Shipping Policy

Seaborne trade has thrived as a result of free access to trades without flag discrimination, unilateral, bilateral or regional cargo reservation or other forms of protectionism.

Protectionist measures - the easy solution in times of crisis – should be avoided as they would in any case further delay a return to healthy economies. Efforts should presently be stepped up to avoid protectionist measures. Such policies may serve immediate expediencies but will obstruct the efficient supply of shipping services on a world-wide basis, while the risk of a “domino effect”, whereby other countries resort to similar measures may create a spiral of retaliatory behaviour.

Several states advocate a number of measures of a trade restrictive character, with border measures such as import licences, increased tariff duties, as well as more burdensome pre-shipment inspections. In a protectionist climate that is presently a growing feature internationally, it is important that shipping remains vigilant against protectionism which will damage free trade in international shipping markets.

The EU’s external policy of establishing Free Trade Agreements with mutually advantageous maritime clauses with third countries is crucial and should be further enhanced.

The UGS firmly believes that the EU, with active support from its member states, and respecting the EU acquis (e.g. EU Regulation 4055/1986) that has been developed over the last 60 years in the maritime transport domain, should be decisive and ambitious when negotiating terms related to shipping in its Free Trade Agreements (FTAs). Such terms should be upheld, when the EU negotiates bilateral FTAs, as well as multilateral Agreements (e.g. TiSA).

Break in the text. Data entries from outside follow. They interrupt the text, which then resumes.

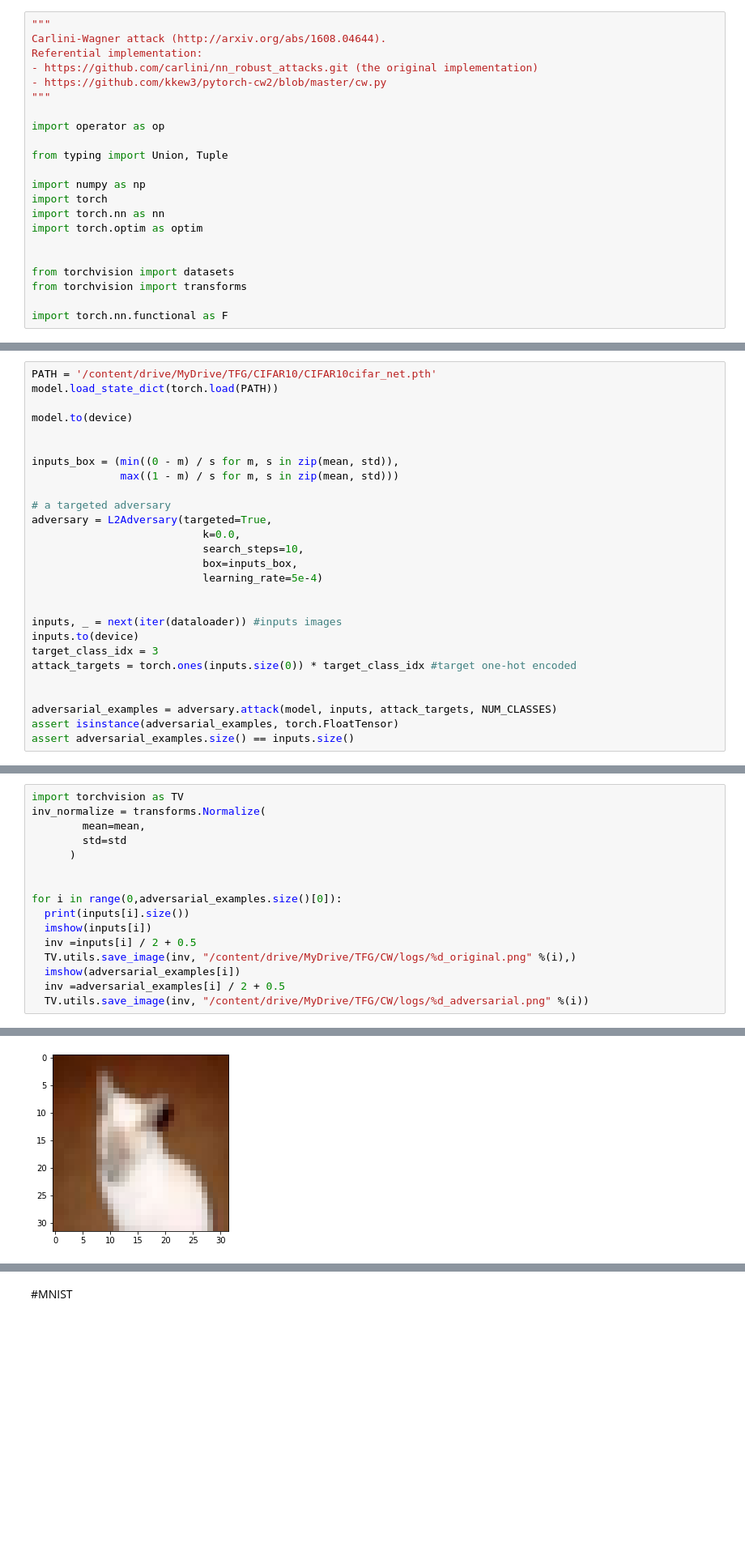
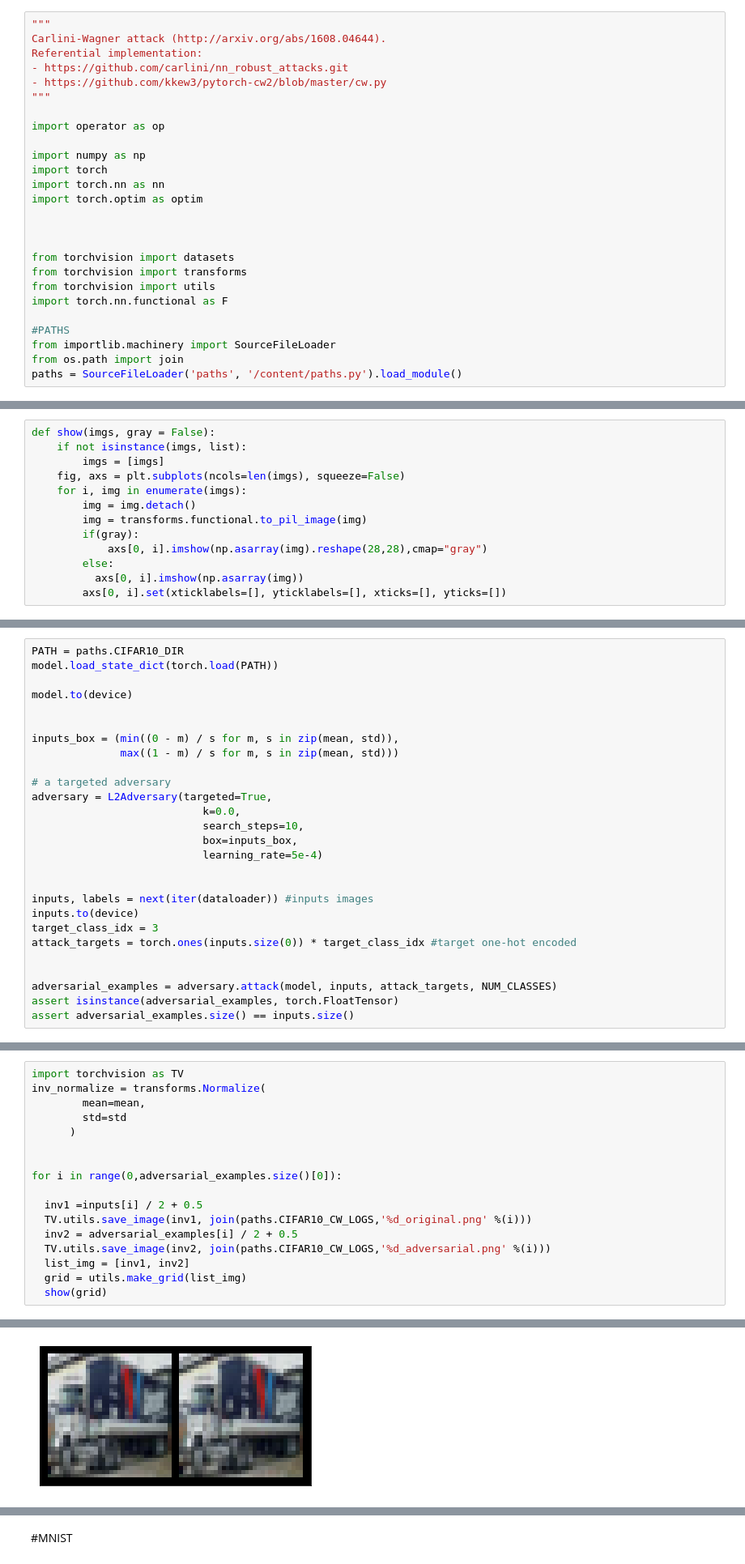
Before and after one commit to Juanba98/Carlini-Wagner_L2, a Jupyter notebook: Carlini&Wagner_L2.ipynb, the cells around one changed output, grey strips where cells are left out. Shown at 81% size. Saved outputs shown, nothing was run; the diff lists cells and outputs as text; blank space fills up the shorter version.

```diff
--- a/Carlini&Wagner_L2.ipynb
+++ b/Carlini&Wagner_L2.ipynb
@@ -18,13 +20,11 @@ Requirement already satisfied: chardet<4,>=3.0.2 in /usr/local/lib/python3.7/dis
 """
 Carlini-Wagner attack (http://arxiv.org/abs/1608.04644).
 Referential implementation:
-- https://github.com/carlini/nn_robust_attacks.git (the original implementation)
+- https://github.com/carlini/nn_robust_attacks.git
 - https://github.com/kkew3/pytorch-cw2/blob/master/cw.py
 """
 
 import operator as op
-
-from typing import Union, Tuple
 
 import numpy as np
 import torch
@@ -32,7 +32,13 @@ import torch.nn as nn
 import torch.optim as optim
 
 
+
 from torchvision import datasets
 from torchvision import transforms
+from torchvision import utils
+import torch.nn.functional as F
 
-import torch.nn.functional as F
+#PATHS
+from importlib.machinery import SourceFileLoader
+from os.path import join
+paths = SourceFileLoader('paths', '/content/paths.py').load_module()
@@ -38,0 +54,13 @@ import torch.nn.functional as F
+# %%
+def show(imgs, gray = False):
+    if not isinstance(imgs, list):
+        imgs = [imgs]
+    fig, axs = plt.subplots(ncols=len(imgs), squeeze=False)
+    for i, img in enumerate(imgs):
+        img = img.detach()
+        img = transforms.functional.to_pil_image(img)
+        if(gray):
+            axs[0, i].imshow(np.asarray(img).reshape(28,28),cmap="gray")
+        else:
+          axs[0, i].imshow(np.asarray(img))
+        axs[0, i].set(xticklabels=[], yticklabels=[], xticks=[], yticks=[])
@@ -521,5 +571,5 @@ cuda:0
 # %%
-PATH = '/content/drive/MyDrive/TFG/CIFAR10/CIFAR10cifar_net.pth'
+PATH = paths.CIFAR10_DIR
 model.load_state_dict(torch.load(PATH))
 
 model.to(device)
@@ -536,7 +586,7 @@ adversary = L2Adversary(targeted=True,
                            learning_rate=5e-4)
 
 
-inputs, _ = next(iter(dataloader)) #inputs images
+inputs, labels = next(iter(dataloader)) #inputs images
 inputs.to(device)
 target_class_idx = 3
 attack_targets = torch.ones(inputs.size(0)) * target_class_idx #target one-hot encoded
@@ -589,11 +630,12 @@ inv_normalize = transforms.Normalize(
 
 
 for i in range(0,adversarial_examples.size()[0]):
-  print(inputs[i].size())
-  imshow(inputs[i])
-  inv =inputs[i] / 2 + 0.5
-  TV.utils.save_image(inv, "/content/drive/MyDrive/TFG/CW/logs/%d_original.png" %(i),)
-  imshow(adversarial_examples[i])
-  inv =adversarial_examples[i] / 2 + 0.5
-  TV.utils.save_image(inv, "/content/drive/MyDrive/TFG/CW/logs/%d_adversarial.png" %(i))
+
+  inv1 =inputs[i] / 2 + 0.5
+  TV.utils.save_image(inv1, join(paths.CIFAR10_CW_LOGS,'%d_original.png' %(i)))
+  inv2 = adversarial_examples[i] / 2 + 0.5
+  TV.utils.save_image(inv2, join(paths.CIFAR10_CW_LOGS,'%d_adversarial.png' %(i)))
+  list_img = [inv1, inv2]
+  grid = utils.make_grid(list_img)
+  show(grid)
 # %% [output]
@@ -601 +642 @@ torch.Size([3, 32, 32])
-[figure, old version]
+[figure, new version]
```
Also changed, not shown: parts of 33 cells of this notebook.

Since the EU faces significant challenges today, the need to maintain and further liberalize the provision of maritime services, aiming at opening up maritime markets and providing equal access to cargoes, is more essential than ever before, as this will help achieve and maintain a global level playing field for EU shipping facing fierce competition from third countries.